We want to deduce, from a sequence of noisy two-dimensional images of a scene of several rigid bodies moving independently in three dimensions, the number of bodies and the grouping of given feature points in the images to the bodies. Prior processing is assumed to have identified features or points common to all frames and the images are assumed to be created by orthographic projection (i.e., perspective effects are minimal). We describe a computationally inexpensive algorithm that can determine which points or features belong to which rigid body using the fact that, with exact observations in orthographic projection, points on a single body lie in a three or less dimensional linear manifold of frame space. If there are enough observations and independent motions, these manifolds can be viewed as a set linearly independent, four or less dimensional subspaces. We show that the row echelon canonical form provides direct information on the grouping of points to these subspaces. Treatment of the noise is the most difficult part of the problem. This paper uses a statistical approach to estimate the grouping of points to subspaces in the presence of noise by computing which partition has the maximum likelihood. The input data is assumed to be contaminated with independent Gaussian noise. The algorithm can base its estimates on a user-supplied standard deviation of the noise, or it can estimate the noise from the data. The algorithm can also be used to estimate the probability of a user-specified partition so that the hypothesis can be combined with others using Bayesian statistics.

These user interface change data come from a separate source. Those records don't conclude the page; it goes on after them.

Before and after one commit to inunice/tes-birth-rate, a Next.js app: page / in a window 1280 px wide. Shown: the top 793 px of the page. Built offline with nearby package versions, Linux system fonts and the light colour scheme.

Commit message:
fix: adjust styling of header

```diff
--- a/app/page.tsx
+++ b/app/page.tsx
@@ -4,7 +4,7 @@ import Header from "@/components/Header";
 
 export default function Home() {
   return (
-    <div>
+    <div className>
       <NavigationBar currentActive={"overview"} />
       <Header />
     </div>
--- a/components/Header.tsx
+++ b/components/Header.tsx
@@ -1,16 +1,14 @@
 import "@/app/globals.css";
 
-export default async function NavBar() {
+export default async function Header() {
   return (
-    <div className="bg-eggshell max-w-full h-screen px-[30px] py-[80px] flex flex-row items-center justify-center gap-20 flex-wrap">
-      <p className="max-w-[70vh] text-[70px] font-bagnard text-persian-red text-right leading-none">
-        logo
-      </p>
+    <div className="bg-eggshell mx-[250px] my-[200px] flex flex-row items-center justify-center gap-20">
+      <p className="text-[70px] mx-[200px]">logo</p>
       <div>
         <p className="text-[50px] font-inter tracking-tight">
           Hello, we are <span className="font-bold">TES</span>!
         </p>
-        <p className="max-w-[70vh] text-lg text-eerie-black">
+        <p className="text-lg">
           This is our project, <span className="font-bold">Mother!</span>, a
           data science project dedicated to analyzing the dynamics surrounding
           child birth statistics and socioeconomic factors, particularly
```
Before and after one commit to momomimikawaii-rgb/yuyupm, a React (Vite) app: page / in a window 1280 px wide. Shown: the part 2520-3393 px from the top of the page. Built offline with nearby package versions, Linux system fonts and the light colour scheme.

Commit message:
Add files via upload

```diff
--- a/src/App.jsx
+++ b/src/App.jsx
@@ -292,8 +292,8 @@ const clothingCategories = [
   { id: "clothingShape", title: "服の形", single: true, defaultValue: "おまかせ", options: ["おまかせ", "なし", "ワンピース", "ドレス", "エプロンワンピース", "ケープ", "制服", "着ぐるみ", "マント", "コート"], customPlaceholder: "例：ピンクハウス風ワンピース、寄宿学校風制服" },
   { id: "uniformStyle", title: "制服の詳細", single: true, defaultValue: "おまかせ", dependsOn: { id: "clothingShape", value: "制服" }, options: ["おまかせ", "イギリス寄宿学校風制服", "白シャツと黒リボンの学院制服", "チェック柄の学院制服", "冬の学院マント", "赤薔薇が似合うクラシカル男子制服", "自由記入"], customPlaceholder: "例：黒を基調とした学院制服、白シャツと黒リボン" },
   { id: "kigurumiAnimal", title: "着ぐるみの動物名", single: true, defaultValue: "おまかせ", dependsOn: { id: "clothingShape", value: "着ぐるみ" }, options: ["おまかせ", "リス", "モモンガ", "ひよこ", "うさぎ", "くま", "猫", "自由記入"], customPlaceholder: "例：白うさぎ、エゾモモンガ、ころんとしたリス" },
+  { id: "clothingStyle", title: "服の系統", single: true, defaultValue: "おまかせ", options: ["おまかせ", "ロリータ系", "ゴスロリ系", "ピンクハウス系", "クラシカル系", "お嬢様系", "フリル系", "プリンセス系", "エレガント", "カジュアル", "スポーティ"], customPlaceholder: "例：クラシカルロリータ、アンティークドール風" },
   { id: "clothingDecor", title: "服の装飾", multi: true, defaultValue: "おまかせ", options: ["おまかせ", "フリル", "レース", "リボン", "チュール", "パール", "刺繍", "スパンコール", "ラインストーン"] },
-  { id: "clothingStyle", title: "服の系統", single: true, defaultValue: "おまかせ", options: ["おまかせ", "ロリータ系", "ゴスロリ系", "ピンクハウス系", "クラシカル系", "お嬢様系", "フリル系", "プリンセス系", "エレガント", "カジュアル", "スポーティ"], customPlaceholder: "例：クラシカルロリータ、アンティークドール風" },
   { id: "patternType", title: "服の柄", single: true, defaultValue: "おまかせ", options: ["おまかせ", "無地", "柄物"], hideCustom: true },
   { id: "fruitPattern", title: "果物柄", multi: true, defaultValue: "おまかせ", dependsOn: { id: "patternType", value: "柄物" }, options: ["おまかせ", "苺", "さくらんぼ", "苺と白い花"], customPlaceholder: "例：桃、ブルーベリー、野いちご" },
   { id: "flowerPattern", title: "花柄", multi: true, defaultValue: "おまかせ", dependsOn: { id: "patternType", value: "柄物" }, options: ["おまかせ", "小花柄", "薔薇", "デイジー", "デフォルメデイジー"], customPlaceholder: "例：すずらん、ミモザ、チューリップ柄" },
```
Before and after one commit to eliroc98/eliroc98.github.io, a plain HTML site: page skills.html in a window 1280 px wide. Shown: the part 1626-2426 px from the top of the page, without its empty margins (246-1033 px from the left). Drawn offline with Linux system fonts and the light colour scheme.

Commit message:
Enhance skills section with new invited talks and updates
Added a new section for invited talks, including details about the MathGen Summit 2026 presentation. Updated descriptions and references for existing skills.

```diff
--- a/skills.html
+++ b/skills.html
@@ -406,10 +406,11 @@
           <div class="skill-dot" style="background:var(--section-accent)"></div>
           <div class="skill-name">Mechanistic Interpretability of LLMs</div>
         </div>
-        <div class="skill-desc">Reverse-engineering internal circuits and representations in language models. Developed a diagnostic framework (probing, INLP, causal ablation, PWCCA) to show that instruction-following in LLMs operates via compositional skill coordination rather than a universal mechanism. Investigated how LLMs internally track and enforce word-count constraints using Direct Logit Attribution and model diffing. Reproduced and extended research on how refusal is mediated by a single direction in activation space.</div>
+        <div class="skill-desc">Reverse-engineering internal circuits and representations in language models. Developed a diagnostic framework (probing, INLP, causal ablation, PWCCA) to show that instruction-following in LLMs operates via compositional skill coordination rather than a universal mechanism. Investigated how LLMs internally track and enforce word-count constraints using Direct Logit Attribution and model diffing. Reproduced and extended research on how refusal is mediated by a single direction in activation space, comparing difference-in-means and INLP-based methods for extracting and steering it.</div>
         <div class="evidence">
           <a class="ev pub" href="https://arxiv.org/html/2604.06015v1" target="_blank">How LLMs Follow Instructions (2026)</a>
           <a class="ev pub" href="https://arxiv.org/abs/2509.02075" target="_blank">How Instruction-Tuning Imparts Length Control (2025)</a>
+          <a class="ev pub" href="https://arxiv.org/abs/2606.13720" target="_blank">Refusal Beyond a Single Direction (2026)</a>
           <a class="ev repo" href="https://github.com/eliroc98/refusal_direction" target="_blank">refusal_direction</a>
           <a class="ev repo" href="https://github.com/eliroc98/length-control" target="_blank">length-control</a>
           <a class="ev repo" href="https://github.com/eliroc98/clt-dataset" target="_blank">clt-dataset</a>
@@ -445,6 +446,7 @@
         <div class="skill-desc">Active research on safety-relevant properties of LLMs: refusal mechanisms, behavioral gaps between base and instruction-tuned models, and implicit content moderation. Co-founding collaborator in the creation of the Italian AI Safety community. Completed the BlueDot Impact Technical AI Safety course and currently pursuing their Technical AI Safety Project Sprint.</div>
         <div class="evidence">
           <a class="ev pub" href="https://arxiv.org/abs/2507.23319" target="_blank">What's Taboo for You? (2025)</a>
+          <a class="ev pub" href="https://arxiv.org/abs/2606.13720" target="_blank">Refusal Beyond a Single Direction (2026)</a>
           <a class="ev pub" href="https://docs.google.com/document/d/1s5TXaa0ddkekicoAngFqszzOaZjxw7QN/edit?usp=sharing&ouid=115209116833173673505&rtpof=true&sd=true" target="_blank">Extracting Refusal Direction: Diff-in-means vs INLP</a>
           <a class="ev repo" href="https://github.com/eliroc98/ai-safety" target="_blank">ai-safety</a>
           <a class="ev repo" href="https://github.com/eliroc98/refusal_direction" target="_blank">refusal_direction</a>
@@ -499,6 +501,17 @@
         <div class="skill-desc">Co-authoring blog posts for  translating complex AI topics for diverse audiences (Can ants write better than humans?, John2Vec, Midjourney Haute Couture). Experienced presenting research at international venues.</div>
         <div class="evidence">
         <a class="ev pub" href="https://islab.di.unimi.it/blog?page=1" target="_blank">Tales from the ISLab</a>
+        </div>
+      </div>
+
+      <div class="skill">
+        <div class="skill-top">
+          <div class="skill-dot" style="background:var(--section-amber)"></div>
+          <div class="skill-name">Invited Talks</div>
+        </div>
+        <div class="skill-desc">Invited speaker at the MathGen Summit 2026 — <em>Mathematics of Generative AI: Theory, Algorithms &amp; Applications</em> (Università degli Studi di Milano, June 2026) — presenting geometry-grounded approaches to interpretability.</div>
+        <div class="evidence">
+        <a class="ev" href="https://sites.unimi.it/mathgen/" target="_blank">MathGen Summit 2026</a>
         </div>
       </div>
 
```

All Science Journal Classification (ASJC) codes
- Computer Vision and Pattern Recognition
- Artificial Intelligence
- Rigid body motion